ABOUT THIS EXERCISE. Note each line in the data holding the string "break" and report it.
══ DATA FOR PROCESSING
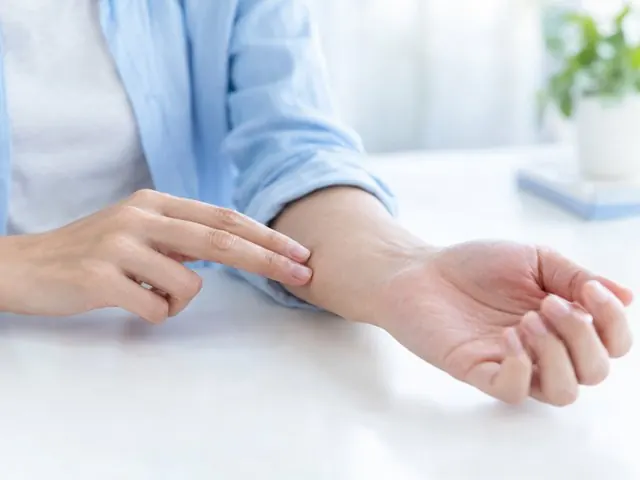
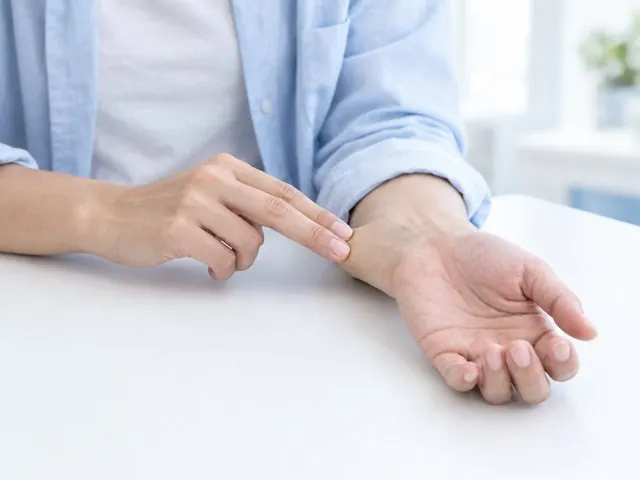
진료 영역: images for 위험인자 cards; fix pulse position in 심계항진 image
Claude-Session: https://claude.ai/code/session_01T3YMAMwXMYyEDHX8XPyYDL

diff --git a/care/index.html b/care/index.html
@@ -685,7 +685,7 @@ body{word-break:keep-all;overflow-wrap:break-word}
 <div class="cards">
   <div class="card has-img"><div class="card-img"><img src="/assets/sym-chest.webp" alt="가슴에 손을 얹은 흉통 증상" width="640" height="480" loading="lazy" decoding="async"></div><h3>흉통</h3>
     <p>가슴이 조이거나 눌리는 느낌, 활동 시 악화되는 통증.</p></div>
-  <div class="card has-img"><div class="card-img"><img src="/assets/sym-palpitation.webp" alt="손목 맥박을 짚어 보는 모습" width="640" height="480" loading="lazy" decoding="async"></div><h3>심계항진</h3>
+  <div class="card has-img"><div class="card-img"><img src="/assets/sym-palpitation.webp?v=2" alt="손목 맥박을 짚어 보는 모습" width="640" height="480" loading="lazy" decoding="async"></div><h3>심계항진</h3>
     <p>맥이 불규칙하거나 갑자기 빨라지는 증상, 부정맥 의심.</p></div>
   <div class="card has-img"><div class="card-img"><img src="/assets/sym-breath.webp" alt="계단에서 숨이 차 난간을 잡은 모습" width="640" height="480" loading="lazy" decoding="async"></div><h3>호흡곤란</h3>
     <p>계단이나 경사에서 유독 숨이 차는 경우, 심부전 감별.</p></div>
@@ -702,15 +702,15 @@ body{word-break:keep-all;overflow-wrap:break-word}
 <p class="lede">단회 진료가 아니라 수치의 추이를 근거로 판단합니다. 타 의료기관에서 복용하던 약제도
 이어서 처방 가능하며, 이전 진료기록이나 약제 정보를 지참하시면 도움이 됩니다.</p>
 <div class="cards">
-  <div class="card"><div class="icon"><svg viewBox="0 0 24 24" xmlns="http://www.w3.org/2000/svg"><path d="M12 3.5S6.5 9.7 6.5 13.6a5.5 5.5 0 0 0 11 0C17.5 9.7 12 3.5 12 3.5Z"/><path d="M9.5 14a2.5 2.5 0 0 0 2.5 2.5"/></svg></div><h3>고혈압</h3>
+  <div class="card has-img"><div class="card-img"><img src="/assets/risk-bp.webp" alt="혈압 측정 커프를 위팔에 감은 모습" width="640" height="480" loading="lazy" decoding="async"></div><h3>고혈압</h3>
     <p>혈압 측정과 약제 조절, 심전도·혈액검사로 표적장기 손상 여부를 확인합니다.</p></div>
-  <div class="card"><div class="icon"><svg viewBox="0 0 24 24" xmlns="http://www.w3.org/2000/svg"><path d="M12 3.5S6.5 9.7 6.5 13.6a5.5 5.5 0 0 0 11 0C17.5 9.7 12 3.5 12 3.5Z"/><path d="M9.5 14a2.5 2.5 0 0 0 2.5 2.5"/></svg></div><h3>당뇨</h3>
+  <div class="card has-img"><div class="card-img"><img src="/assets/risk-diabetes.webp" alt="손끝 채혈로 혈당을 측정하는 모습" width="640" height="480" loading="lazy" decoding="async"></div><h3>당뇨</h3>
     <p>공복혈당과 당화혈색소를 추적하고 합병증 검사를 병행합니다.
     유마이닥터 혈당관리 시스템으로 한 달 단위 추이를 함께 봅니다.</p>
     <div class="meta"><span>혈당관리 시스템</span><span><a href="../diabetes/" style="color:var(--b700)">자세히 →</a></span></div></div>
-  <div class="card"><div class="icon"><svg viewBox="0 0 24 24" xmlns="http://www.w3.org/2000/svg"><path d="M8 3.5v5.5a4 4 0 0 0 4 4 4 4 0 0 1 4 4v3.5"/><path d="M16 3.5v3"/><circle cx="8" cy="20.5" r="1.5"/></svg></div><h3>이상지질혈증</h3>
+  <div class="card has-img"><div class="card-img"><img src="/assets/risk-lipid.webp" alt="연어와 채소, 귀리로 차린 심장 건강 식단" width="640" height="480" loading="lazy" decoding="async"></div><h3>이상지질혈증</h3>
     <p>지질 수치와 심혈관 위험도를 함께 평가해 약물치료 여부를 결정합니다.</p></div>
-  <div class="card"><div class="icon"><svg viewBox="0 0 24 24" xmlns="http://www.w3.org/2000/svg"><path d="M6 3.5v4.7a4 4 0 0 0 8 0V3.5"/><path d="M6 3.5H4.2M14 3.5h1.8"/><path d="M10 12.2v1.9a5 5 0 0 0 5 5 3.8 3.8 0 0 0 3.8-3.8v-2.2"/><circle cx="18.8" cy="10.4" r="1.9"/></svg></div><h3>갑상선질환</h3>
+  <div class="card has-img"><div class="card-img"><img src="/assets/risk-thyroid.webp" alt="목 앞쪽 갑상선을 촉진하는 진찰" width="640" height="480" loading="lazy" decoding="async"></div><h3>갑상선질환</h3>
     <p>기능저하증·항진증의 호르몬 수치 확인 및 용량 조절.</p></div>
 </div>
 </div></section>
════
TASK SOLUTION.
@@ -685,7 +685,7 @@ body{word-break:keep-all;overflow-wrap:break-word}
@@ -702,15 +702,15 @@ body{word-break:keep-all;overflow-wrap:break-word}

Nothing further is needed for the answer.